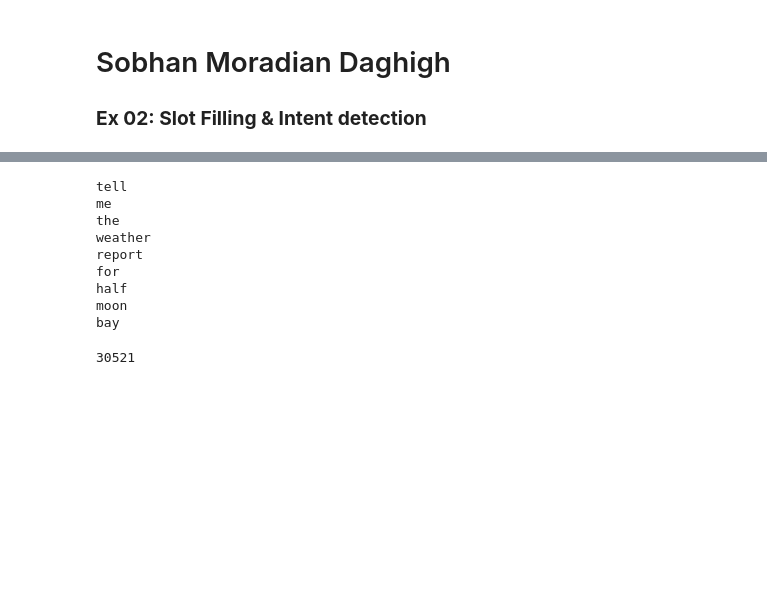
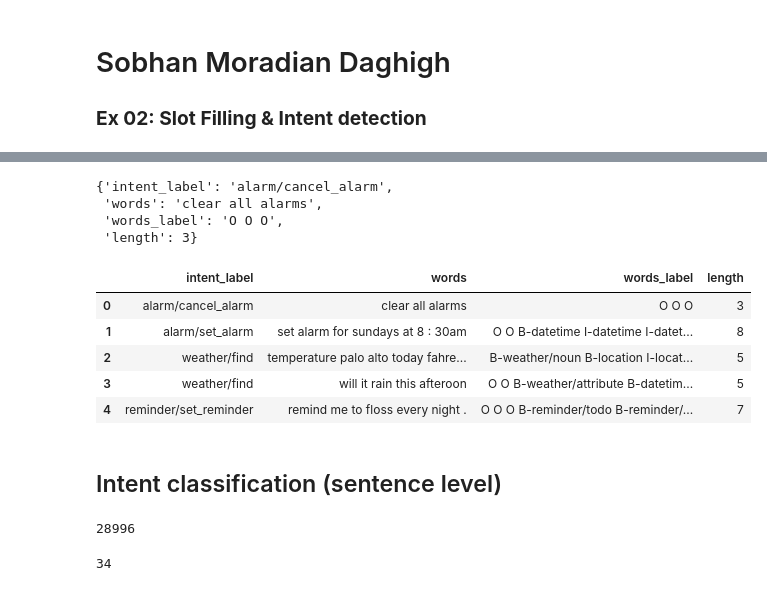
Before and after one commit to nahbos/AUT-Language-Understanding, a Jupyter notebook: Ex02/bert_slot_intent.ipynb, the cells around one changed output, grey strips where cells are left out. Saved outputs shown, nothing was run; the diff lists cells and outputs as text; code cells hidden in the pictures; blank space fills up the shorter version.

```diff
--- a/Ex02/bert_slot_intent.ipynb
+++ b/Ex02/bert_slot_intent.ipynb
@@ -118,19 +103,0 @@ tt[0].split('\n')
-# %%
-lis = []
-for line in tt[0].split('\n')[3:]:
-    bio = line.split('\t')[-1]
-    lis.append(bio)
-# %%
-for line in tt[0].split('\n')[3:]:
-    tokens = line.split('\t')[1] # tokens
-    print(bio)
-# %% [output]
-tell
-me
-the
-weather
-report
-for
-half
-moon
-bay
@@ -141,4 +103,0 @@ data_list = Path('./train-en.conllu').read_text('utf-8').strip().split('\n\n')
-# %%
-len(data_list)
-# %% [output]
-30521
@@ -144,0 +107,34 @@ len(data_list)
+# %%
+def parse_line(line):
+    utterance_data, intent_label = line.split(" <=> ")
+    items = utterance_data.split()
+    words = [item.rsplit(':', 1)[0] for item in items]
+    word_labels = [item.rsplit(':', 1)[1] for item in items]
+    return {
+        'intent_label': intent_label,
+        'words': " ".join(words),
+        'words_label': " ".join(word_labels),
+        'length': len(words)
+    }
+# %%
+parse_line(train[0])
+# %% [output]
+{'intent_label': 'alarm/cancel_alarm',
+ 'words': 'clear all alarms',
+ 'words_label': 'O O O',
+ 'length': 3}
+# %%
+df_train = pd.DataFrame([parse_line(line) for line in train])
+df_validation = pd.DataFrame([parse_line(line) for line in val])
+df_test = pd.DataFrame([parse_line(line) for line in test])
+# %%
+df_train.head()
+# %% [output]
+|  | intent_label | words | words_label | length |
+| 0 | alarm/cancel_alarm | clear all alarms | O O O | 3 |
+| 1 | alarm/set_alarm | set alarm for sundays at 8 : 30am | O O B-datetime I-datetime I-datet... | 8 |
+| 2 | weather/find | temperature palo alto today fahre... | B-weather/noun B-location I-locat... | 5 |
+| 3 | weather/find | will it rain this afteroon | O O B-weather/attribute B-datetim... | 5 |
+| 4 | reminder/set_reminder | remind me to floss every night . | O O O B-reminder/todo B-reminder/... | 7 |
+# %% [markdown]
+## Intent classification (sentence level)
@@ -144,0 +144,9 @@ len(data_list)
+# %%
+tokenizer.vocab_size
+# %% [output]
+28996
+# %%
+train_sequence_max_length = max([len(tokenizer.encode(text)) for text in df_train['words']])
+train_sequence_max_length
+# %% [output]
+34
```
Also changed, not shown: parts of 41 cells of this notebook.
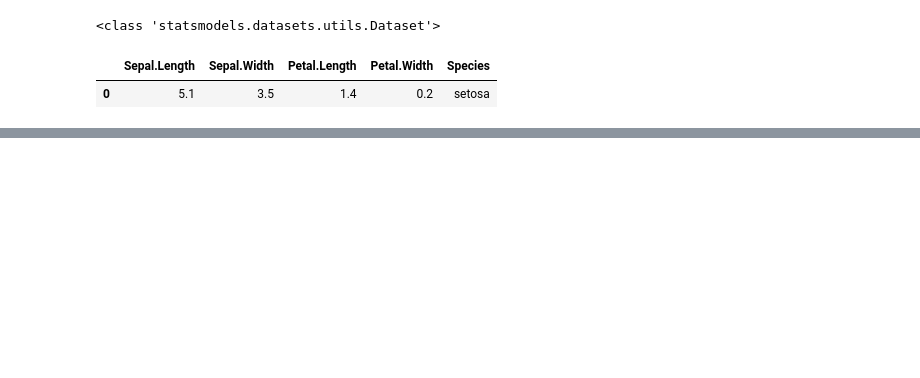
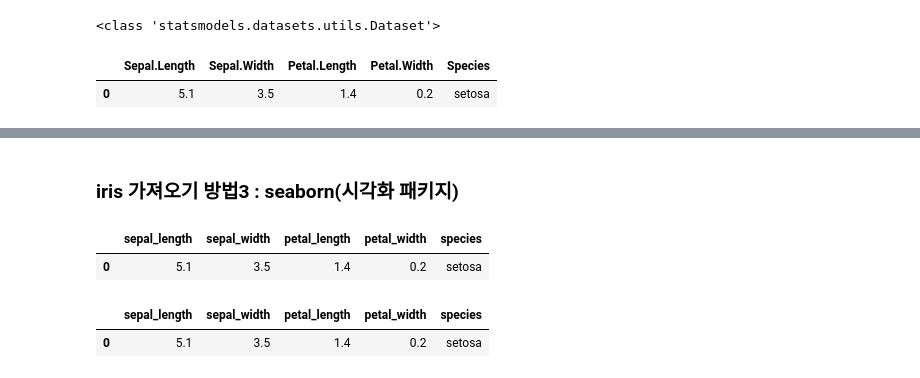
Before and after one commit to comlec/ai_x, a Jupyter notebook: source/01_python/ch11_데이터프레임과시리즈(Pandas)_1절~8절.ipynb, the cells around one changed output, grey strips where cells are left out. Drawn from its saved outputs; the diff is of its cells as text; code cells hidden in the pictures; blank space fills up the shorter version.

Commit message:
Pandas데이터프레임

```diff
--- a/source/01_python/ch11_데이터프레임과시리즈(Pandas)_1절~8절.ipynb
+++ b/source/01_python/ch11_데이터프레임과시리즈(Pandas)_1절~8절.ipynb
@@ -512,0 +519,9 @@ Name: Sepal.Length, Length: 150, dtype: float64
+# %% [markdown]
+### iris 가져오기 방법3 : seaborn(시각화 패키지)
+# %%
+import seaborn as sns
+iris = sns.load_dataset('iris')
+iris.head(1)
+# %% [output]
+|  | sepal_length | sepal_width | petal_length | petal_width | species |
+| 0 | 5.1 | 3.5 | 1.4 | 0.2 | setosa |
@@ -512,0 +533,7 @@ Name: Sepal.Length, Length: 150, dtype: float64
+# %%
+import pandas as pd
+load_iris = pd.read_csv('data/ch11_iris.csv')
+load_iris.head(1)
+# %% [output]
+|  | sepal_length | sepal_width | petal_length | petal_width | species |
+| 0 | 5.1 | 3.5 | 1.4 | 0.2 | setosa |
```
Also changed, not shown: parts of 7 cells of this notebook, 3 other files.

______

- EXERCISE DETAILS
Please copy the entries in full. Leave each image out.

- ANSWER TO THIS EXERCISE
Before and after one commit to nahbos/AUT-Language-Understanding, a Jupyter notebook: Ex02/bert_slot_intent.ipynb, the cells around one changed output, grey strips where cells are left out. Saved outputs shown, nothing was run; the diff lists cells and outputs as text; code cells hidden in the pictures; blank space fills up the shorter version.

```diff
--- a/Ex02/bert_slot_intent.ipynb
+++ b/Ex02/bert_slot_intent.ipynb
@@ -118,19 +103,0 @@ tt[0].split('\n')
-# %%
-lis = []
-for line in tt[0].split('\n')[3:]:
-    bio = line.split('\t')[-1]
-    lis.append(bio)
-# %%
-for line in tt[0].split('\n')[3:]:
-    tokens = line.split('\t')[1] # tokens
-    print(bio)
-# %% [output]
-tell
-me
-the
-weather
-report
-for
-half
-moon
-bay
@@ -141,4 +103,0 @@ data_list = Path('./train-en.conllu').read_text('utf-8').strip().split('\n\n')
-# %%
-len(data_list)
-# %% [output]
-30521
@@ -144,0 +107,34 @@ len(data_list)
+# %%
+def parse_line(line):
+    utterance_data, intent_label = line.split(" <=> ")
+    items = utterance_data.split()
+    words = [item.rsplit(':', 1)[0] for item in items]
+    word_labels = [item.rsplit(':', 1)[1] for item in items]
+    return {
+        'intent_label': intent_label,
+        'words': " ".join(words),
+        'words_label': " ".join(word_labels),
+        'length': len(words)
+    }
+# %%
+parse_line(train[0])
+# %% [output]
+{'intent_label': 'alarm/cancel_alarm',
+ 'words': 'clear all alarms',
+ 'words_label': 'O O O',
+ 'length': 3}
+# %%
+df_train = pd.DataFrame([parse_line(line) for line in train])
+df_validation = pd.DataFrame([parse_line(line) for line in val])
+df_test = pd.DataFrame([parse_line(line) for line in test])
+# %%
+df_train.head()
+# %% [output]
+|  | intent_label | words | words_label | length |
+| 0 | alarm/cancel_alarm | clear all alarms | O O O | 3 |
+| 1 | alarm/set_alarm | set alarm for sundays at 8 : 30am | O O B-datetime I-datetime I-datet... | 8 |
+| 2 | weather/find | temperature palo alto today fahre... | B-weather/noun B-location I-locat... | 5 |
+| 3 | weather/find | will it rain this afteroon | O O B-weather/attribute B-datetim... | 5 |
+| 4 | reminder/set_reminder | remind me to floss every night . | O O O B-reminder/todo B-reminder/... | 7 |
+# %% [markdown]
+## Intent classification (sentence level)
@@ -144,0 +144,9 @@ len(data_list)
+# %%
+tokenizer.vocab_size
+# %% [output]
+28996
+# %%
+train_sequence_max_length = max([len(tokenizer.encode(text)) for text in df_train['words']])
+train_sequence_max_length
+# %% [output]
+34
```
Also changed, not shown: parts of 41 cells of this notebook.
Before and after one commit to comlec/ai_x, a Jupyter notebook: source/01_python/ch11_데이터프레임과시리즈(Pandas)_1절~8절.ipynb, the cells around one changed output, grey strips where cells are left out. Drawn from its saved outputs; the diff is of its cells as text; code cells hidden in the pictures; blank space fills up the shorter version.

Commit message:
Pandas데이터프레임

```diff
--- a/source/01_python/ch11_데이터프레임과시리즈(Pandas)_1절~8절.ipynb
+++ b/source/01_python/ch11_데이터프레임과시리즈(Pandas)_1절~8절.ipynb
@@ -512,0 +519,9 @@ Name: Sepal.Length, Length: 150, dtype: float64
+# %% [markdown]
+### iris 가져오기 방법3 : seaborn(시각화 패키지)
+# %%
+import seaborn as sns
+iris = sns.load_dataset('iris')
+iris.head(1)
+# %% [output]
+|  | sepal_length | sepal_width | petal_length | petal_width | species |
+| 0 | 5.1 | 3.5 | 1.4 | 0.2 | setosa |
@@ -512,0 +533,7 @@ Name: Sepal.Length, Length: 150, dtype: float64
+# %%
+import pandas as pd
+load_iris = pd.read_csv('data/ch11_iris.csv')
+load_iris.head(1)
+# %% [output]
+|  | sepal_length | sepal_width | petal_length | petal_width | species |
+| 0 | 5.1 | 3.5 | 1.4 | 0.2 | setosa |
```
Also changed, not shown: parts of 7 cells of this notebook, 3 other files.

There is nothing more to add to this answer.